MRI scan of the brain

In your head

Imaging the living brain is a valuable thing to do

We can image, or ‘scan’, the brain to examine its structure and function in living people and other animals. This can be done using various methods, such as computerised tomography (CT), magnetic resonance imaging (MRI) and positron emission tomography (PET), alone or in combination.

Researchers use these methods to try to understand how the healthy brain develops, performs its functions and changes as we get older, as well as to study the changes that occur in neurological conditions such as Alzheimer’s disease and stroke. In the earliest stages of Alzheimer’s disease, for example, the hippocampus begins to shrink, eventually leading to problems with memory. In stroke, damage to the grey matter and the white matter connecting different parts of the brain often affects a person’s ability to speak and move. Doctors can image the brain to observe these changes to diagnose diseases more accurately. Brain imaging can also be used to monitor the progression of a disease, as well as the effects of therapy.
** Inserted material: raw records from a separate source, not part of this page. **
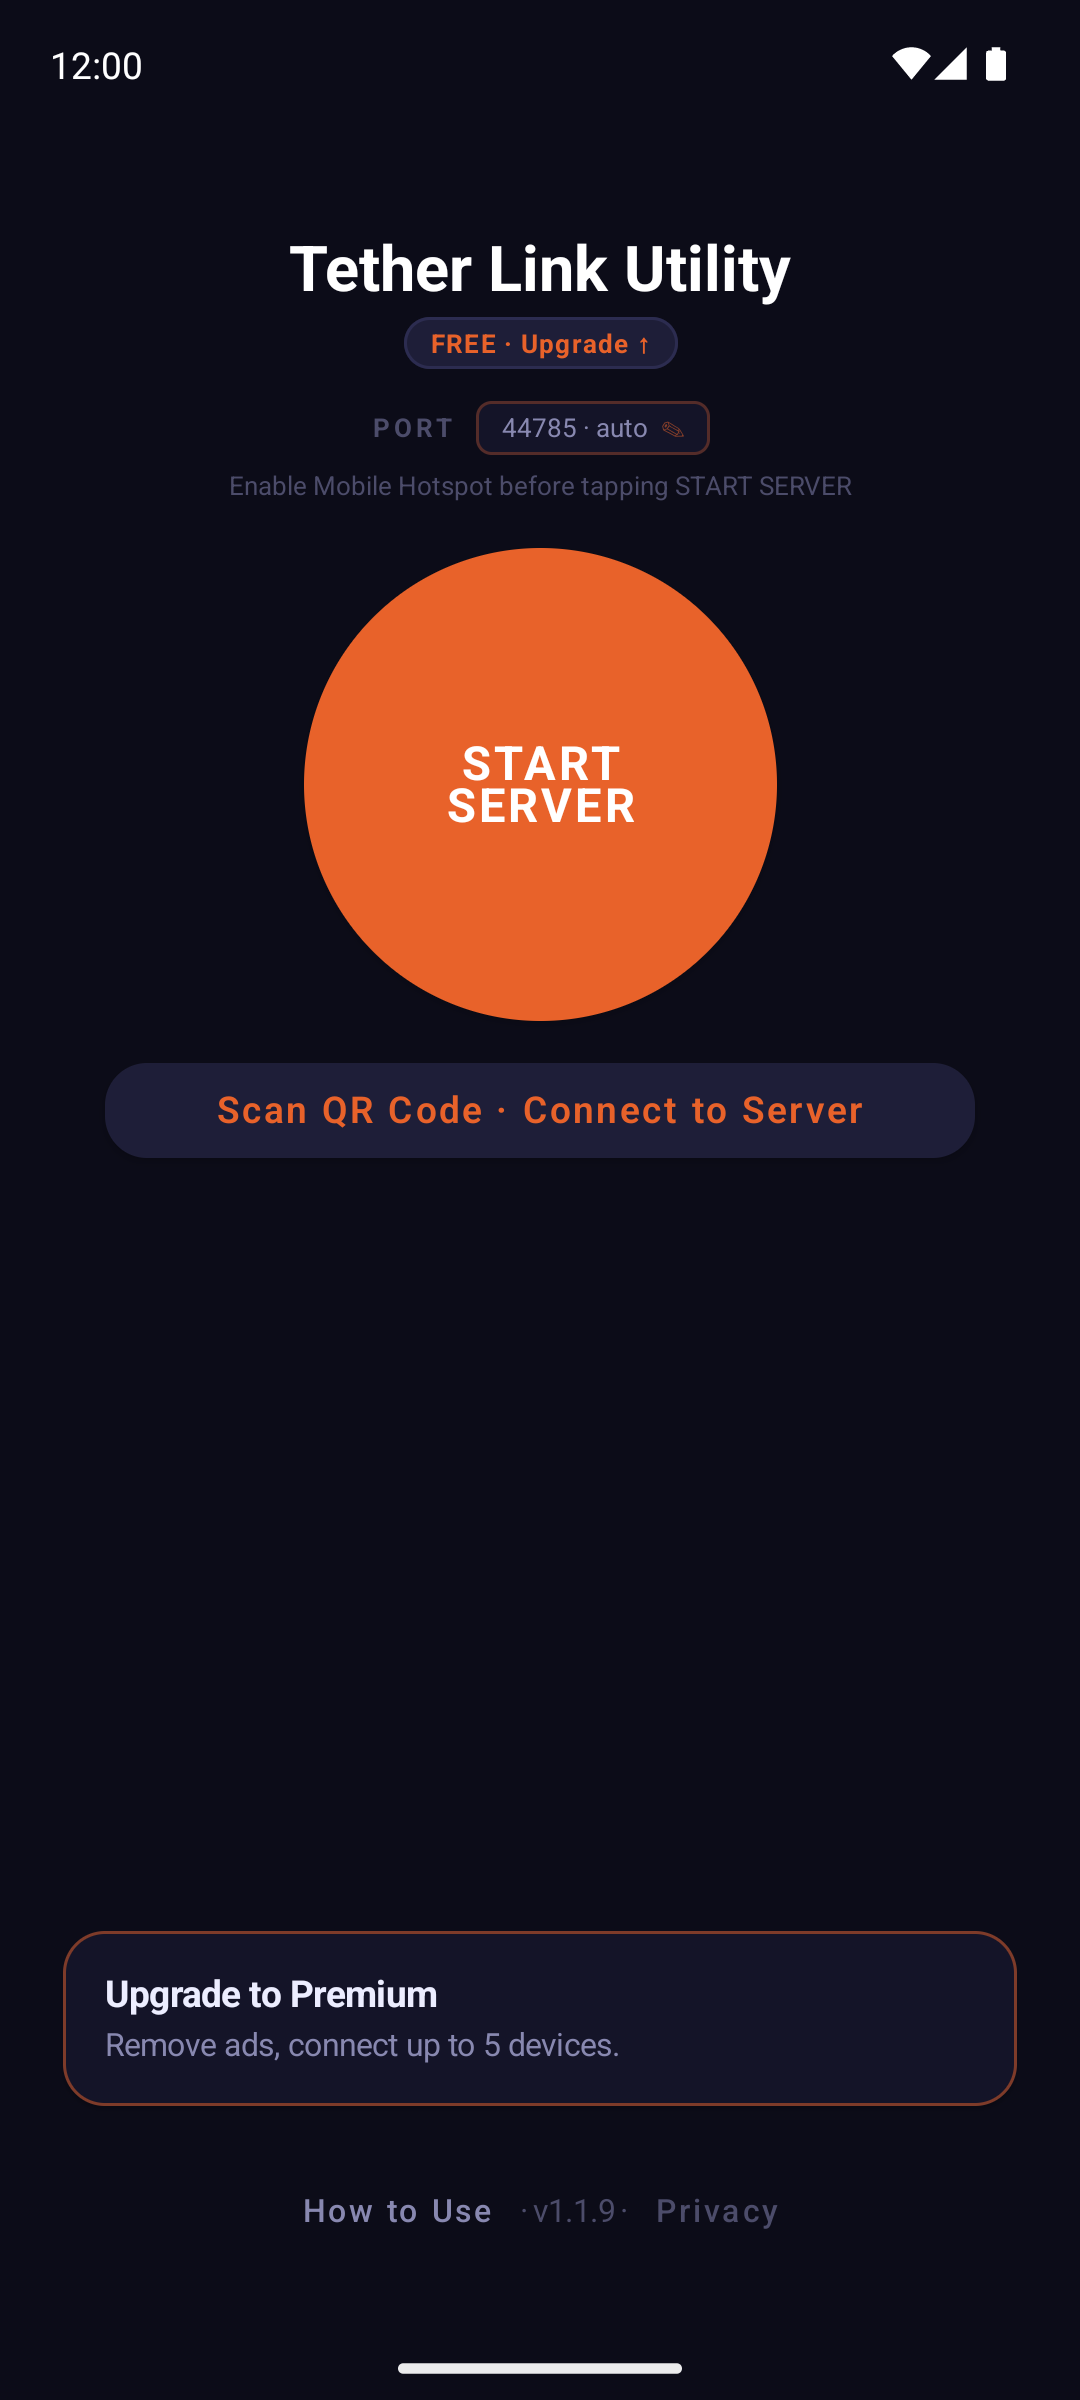
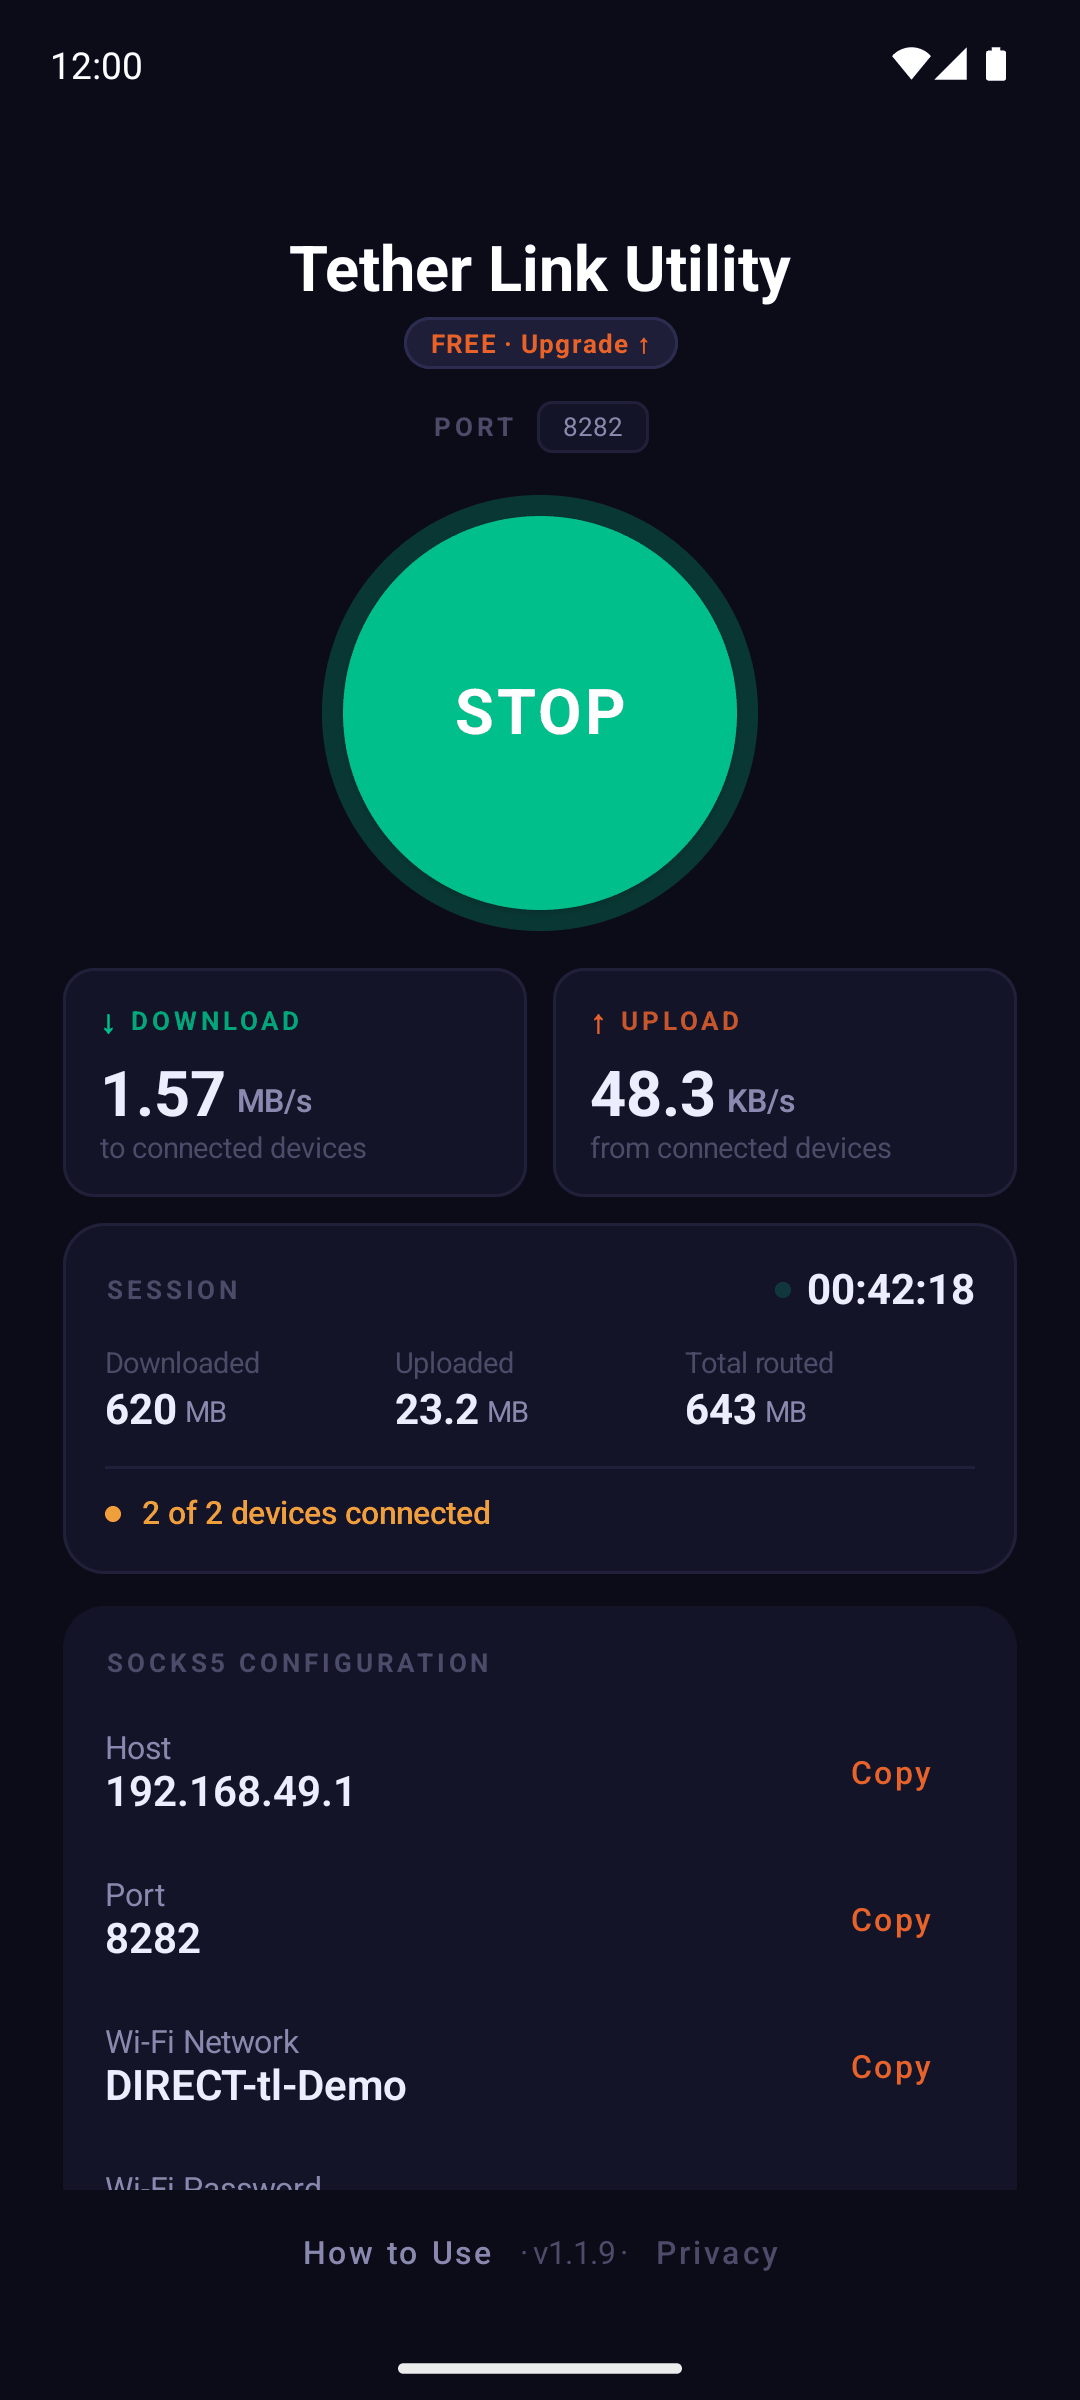
Hero: running dashboard screenshots (EN, TR)

diff --git a/hi/index.html b/hi/index.html
@@ -822,7 +822,7 @@
     </div>
     <div class="hero-canvas-wrap">
       <div class="hero-phone-frame">
-        <img src="/app-screenshot.png" alt="Android पर Tether Link Utility, Start Server स्क्रीन" width="1080" height="2400" fetchpriority="high" />
+        <img src="/app-screenshot.png" alt="Android पर चल रहा Tether Link Utility: लाइव डाउनलोड और अपलोड स्पीड, सेशन आंकड़े, 2 डिवाइस कनेक्टेड और SOCKS5 होस्ट व पोर्ट" width="1080" height="2400" fetchpriority="high" />
       </div>
     </div>
   </section>

diff --git a/tr/index.html b/tr/index.html
@@ -765,7 +765,7 @@
     </div>
     <div class="hero-canvas-wrap">
       <div class="hero-phone-frame">
-        <img src="/app-screenshot.png" alt="Android'de çalışan Tether Link Utility, Sunucu Başlat ekranı" width="1080" height="2400" fetchpriority="high" />
+        <img src="/app-screenshot-tr.png" alt="Android'de çalışan Tether Link Utility: anlık indirme ve yükleme hızı, oturum istatistikleri, 2 bağlı cihaz ve SOCKS5 host ile port bilgisi" width="1080" height="2400" fetchpriority="high" />
       </div>
     </div>
   </section>

diff --git a/index.html b/index.html
@@ -822,7 +822,7 @@
     </div>
     <div class="hero-canvas-wrap">
       <div class="hero-phone-frame">
-        <img src="/app-screenshot.png" alt="Tether Link Utility running on Android, Start Server screen" width="1080" height="2400" fetchpriority="high" />
+        <img src="/app-screenshot.png" alt="Tether Link Utility running on Android: live download and upload speed, session stats, 2 devices connected and SOCKS5 host and port" width="1080" height="2400" fetchpriority="high" />
       </div>
     </div>
   </section>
Lead image:

An MRI scan of a healthy adult brain taken from behind, showing white and grey matter structures.

Dr Flavio Dell'Acqua/Wellcome Images CC BY


About this resource

This resource was first published in ‘Inside the Brain’ in January 2013 and reviewed and updated in November 2017.

Inside the Brain
Education levels:
16–19, Continuing professional development